On October 10, 1985, the Commissioner sent a statutory Notice of Deficiency by certified mail to petitioner at the following address:
Steven Hoffenberg c/o Jesse Vogel, Esq. 34 Paerdegat 10 Street Brooklyn, New York 11236
Petitioner admits that between 1982 and 1986 he resided at, received mail addressed to, and listed his address on tax returns as: Steven Hoffenberg, 34 Paerdegat, 10 Street, Brooklyn, New York 11236. Petitioner's father has lived at that address for fifteen years and has often received mail for his son there. Petitioner had listed his address as c/o Jesse Vogel, Esq., 85 Livingston Street, Brooklyn, NY 11201, on his 1981 return.
The Commissioner admits that he knew or should have known that the insertion of "c/o Jesse Vogel, Esq." in the address used for the Notice of Deficiency was a mistake. The only issue on appeal is whether the addition of those words renders an otherwise correct address incorrect.
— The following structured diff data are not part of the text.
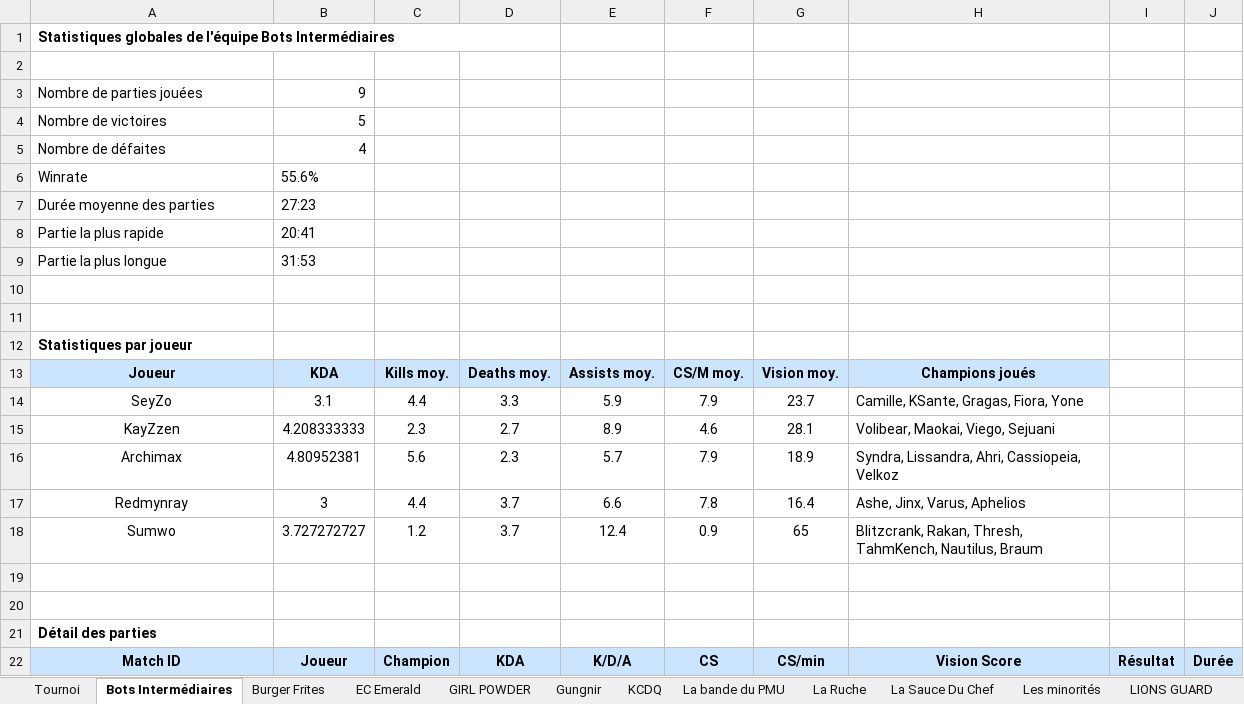
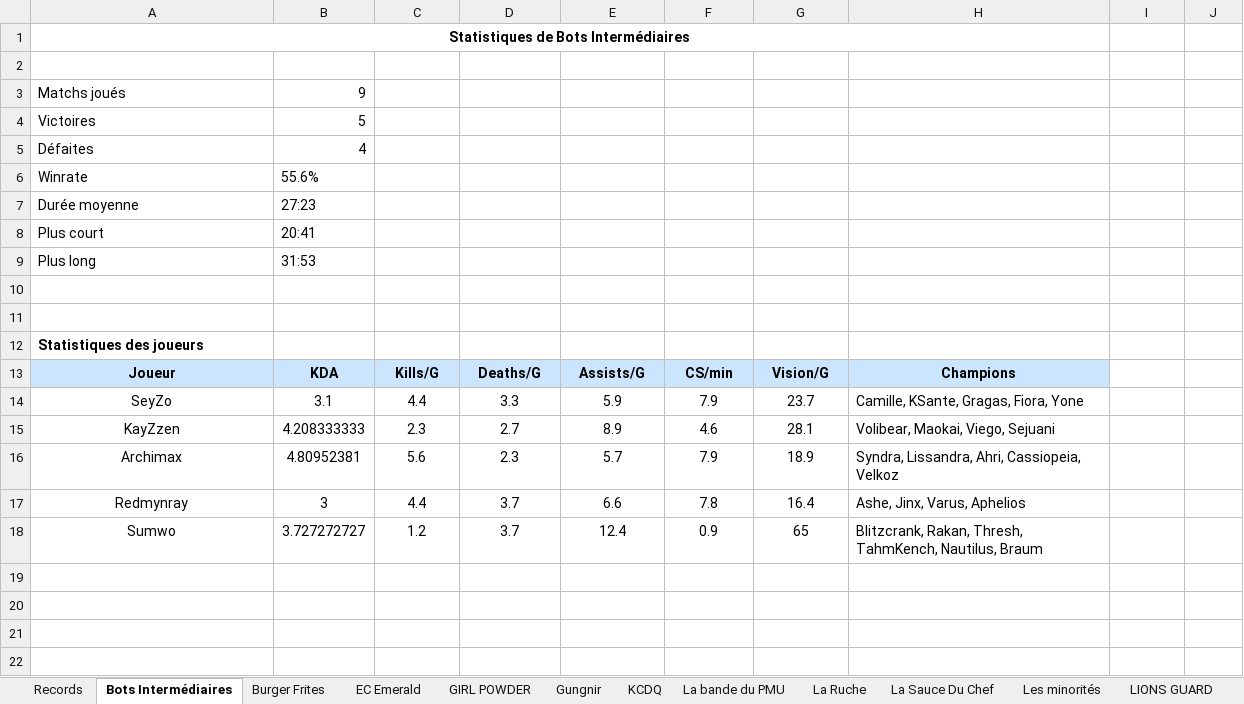
Before and after one commit to Alexandre-Machu/OccilanStats-6, an Excel workbook: output/OccilanStats.xlsx, sheet Bots Intermédiaires, drawn as a sheet; values as stored, in another font and other column widths than the file's, no borders; the diff names each change by its address in the sheet, - before the commit and + after, or states it on an @@ line.

```diff
--- a/output/OccilanStats.xlsx (sheet Bots Intermédiaires)
+++ b/output/OccilanStats.xlsx (sheet Bots Intermédiaires)
-sheet tab: Tournoi
+sheet tab: Records
-A1: Statistiques globales de l'équipe Bots Intermédiaires
+A1: Statistiques de Bots Intermédiaires
-A1 alignment: left
+A1 alignment: center
-A1:D1 merged
+A1:H1 merged
-A3: Nombre de parties jouées
+A3: Matchs joués
-A4: Nombre de victoires
+A4: Victoires
-A5: Nombre de défaites
+A5: Défaites
-A7: Durée moyenne des parties
+A7: Durée moyenne
-A8: Partie la plus rapide
+A8: Plus court
-A9: Partie la plus longue
+A9: Plus long
-A12: Statistiques par joueur
+A12: Statistiques des joueurs
-C13: Kills moy.
+C13: Kills/G
-D13: Deaths moy.
+D13: Deaths/G
-E13: Assists moy.
+E13: Assists/G
-F13: CS/M moy.
+F13: CS/min
-G13: Vision moy.
+G13: Vision/G
-H13: Champions joués
+H13: Champions
-row 19: (empty)
-row 20: (empty)
-row 21: Détail des parties
-row 22: Match ID | Joueur | Champion | KDA | K/D/A | CS | CS/min | Vision Score | Résultat | Durée
```
Also changed, not shown: sheet Records, sheet La Sauce Du Chef, sheet Gungnir, sheet Burger Frites, sheet PCS Genuise, sheet Pas de quartier, 10 more sheets, 1 other file.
666*666 Relying on the Postal Service Domestic Mail Manual and the testimony of Eugene C. Hagburg, a former Assistant Postmaster General called by petitioner as an expert witness, the Tax Court concluded that "[n]otwithstanding the insertion of the words `c/o Jesse Vogel, Esq.' in the address on the notice of deficiency, the postal carrier would deliver the notice of deficiency to the 10 Street address." The Tax Court found that if delivery could not be completed, the carrier would leave delivery notices at the 10 Street address. The Tax Court further found that certified mail marked "in care of" another would be delivered "to the first of the two persons named who may call for it." If not claimed within fifteen days after the second delivery notice, the Notice of Deficiency would be returned to the IRS. The Commissioner's files contain no indication that the Notice was returned by the Postal Service as undeliverable. All Postal Service records reflecting delivery of certified mail in Brooklyn were destroyed subsequent to the filing of the petition in the Tax Court.
The Tax Court rejected petitioner's claim that he never received the Notice of Deficiency and determined that there was "no convincing evidence that the notice was not delivered." Since petitioner did not file his petition within 90 days of the mailing of the Notice of Deficiency, his petition was dismissed as untimely.
Miner, Roger J., "Hoffenberg v. CIR, 905 F. 2d 665 - Court of Appeals, 2nd Circuit 1990" (1990). Circuit Court Opinions. 291.